Version difference data
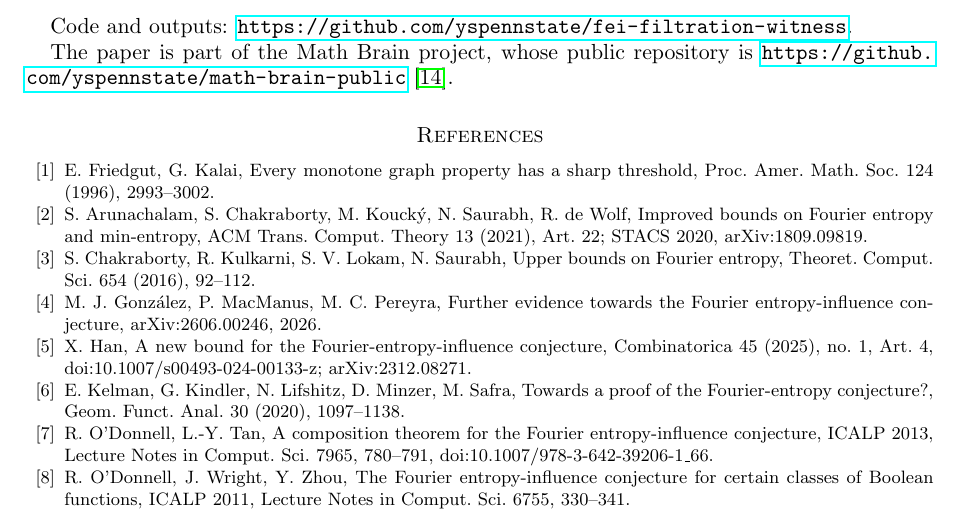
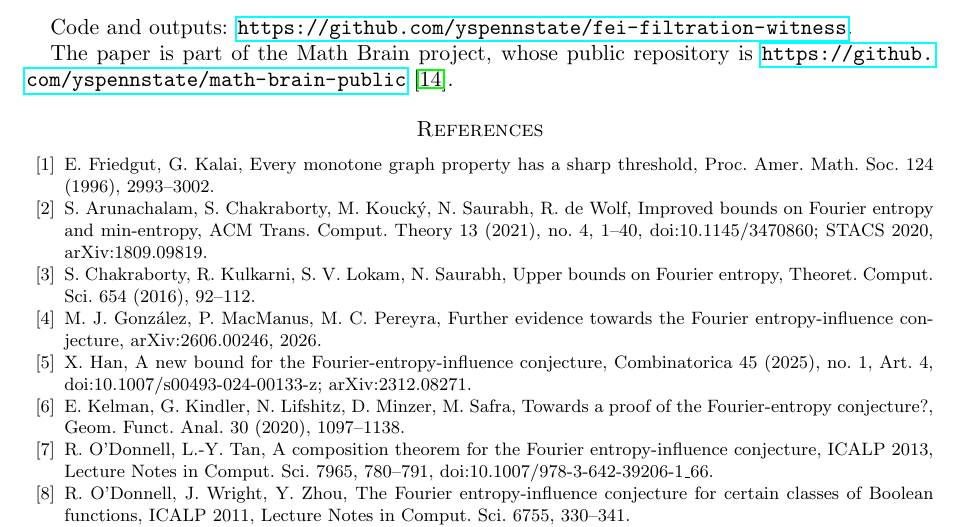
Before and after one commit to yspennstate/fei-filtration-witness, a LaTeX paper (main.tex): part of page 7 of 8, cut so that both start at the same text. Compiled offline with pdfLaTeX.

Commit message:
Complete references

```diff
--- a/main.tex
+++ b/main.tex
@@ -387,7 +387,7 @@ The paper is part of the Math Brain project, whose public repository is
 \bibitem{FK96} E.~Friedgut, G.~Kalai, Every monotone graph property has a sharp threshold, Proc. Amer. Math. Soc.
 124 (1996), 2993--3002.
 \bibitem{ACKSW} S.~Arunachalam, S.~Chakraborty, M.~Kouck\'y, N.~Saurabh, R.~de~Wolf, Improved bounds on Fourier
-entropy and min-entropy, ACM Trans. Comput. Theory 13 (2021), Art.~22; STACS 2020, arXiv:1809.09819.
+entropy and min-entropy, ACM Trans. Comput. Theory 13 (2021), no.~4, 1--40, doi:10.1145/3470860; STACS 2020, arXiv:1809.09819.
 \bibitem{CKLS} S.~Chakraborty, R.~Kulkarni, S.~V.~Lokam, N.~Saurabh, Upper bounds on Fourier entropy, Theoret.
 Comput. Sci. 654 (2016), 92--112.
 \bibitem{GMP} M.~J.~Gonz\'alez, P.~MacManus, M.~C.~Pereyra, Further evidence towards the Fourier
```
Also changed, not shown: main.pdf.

=== ACTION ITEM ===
Write out the data precisely as given, excluding the pictures.

=== ANSWER TO THIS TASK ===
Before and after one commit to yspennstate/fei-filtration-witness, a LaTeX paper (main.tex): part of page 7 of 8, cut so that both start at the same text. Compiled offline with pdfLaTeX.

Commit message:
Complete references

```diff
--- a/main.tex
+++ b/main.tex
@@ -387,7 +387,7 @@ The paper is part of the Math Brain project, whose public repository is
 \bibitem{FK96} E.~Friedgut, G.~Kalai, Every monotone graph property has a sharp threshold, Proc. Amer. Math. Soc.
 124 (1996), 2993--3002.
 \bibitem{ACKSW} S.~Arunachalam, S.~Chakraborty, M.~Kouck\'y, N.~Saurabh, R.~de~Wolf, Improved bounds on Fourier
-entropy and min-entropy, ACM Trans. Comput. Theory 13 (2021), Art.~22; STACS 2020, arXiv:1809.09819.
+entropy and min-entropy, ACM Trans. Comput. Theory 13 (2021), no.~4, 1--40, doi:10.1145/3470860; STACS 2020, arXiv:1809.09819.
 \bibitem{CKLS} S.~Chakraborty, R.~Kulkarni, S.~V.~Lokam, N.~Saurabh, Upper bounds on Fourier entropy, Theoret.
 Comput. Sci. 654 (2016), 92--112.
 \bibitem{GMP} M.~J.~Gonz\'alez, P.~MacManus, M.~C.~Pereyra, Further evidence towards the Fourier
```
Also changed, not shown: main.pdf.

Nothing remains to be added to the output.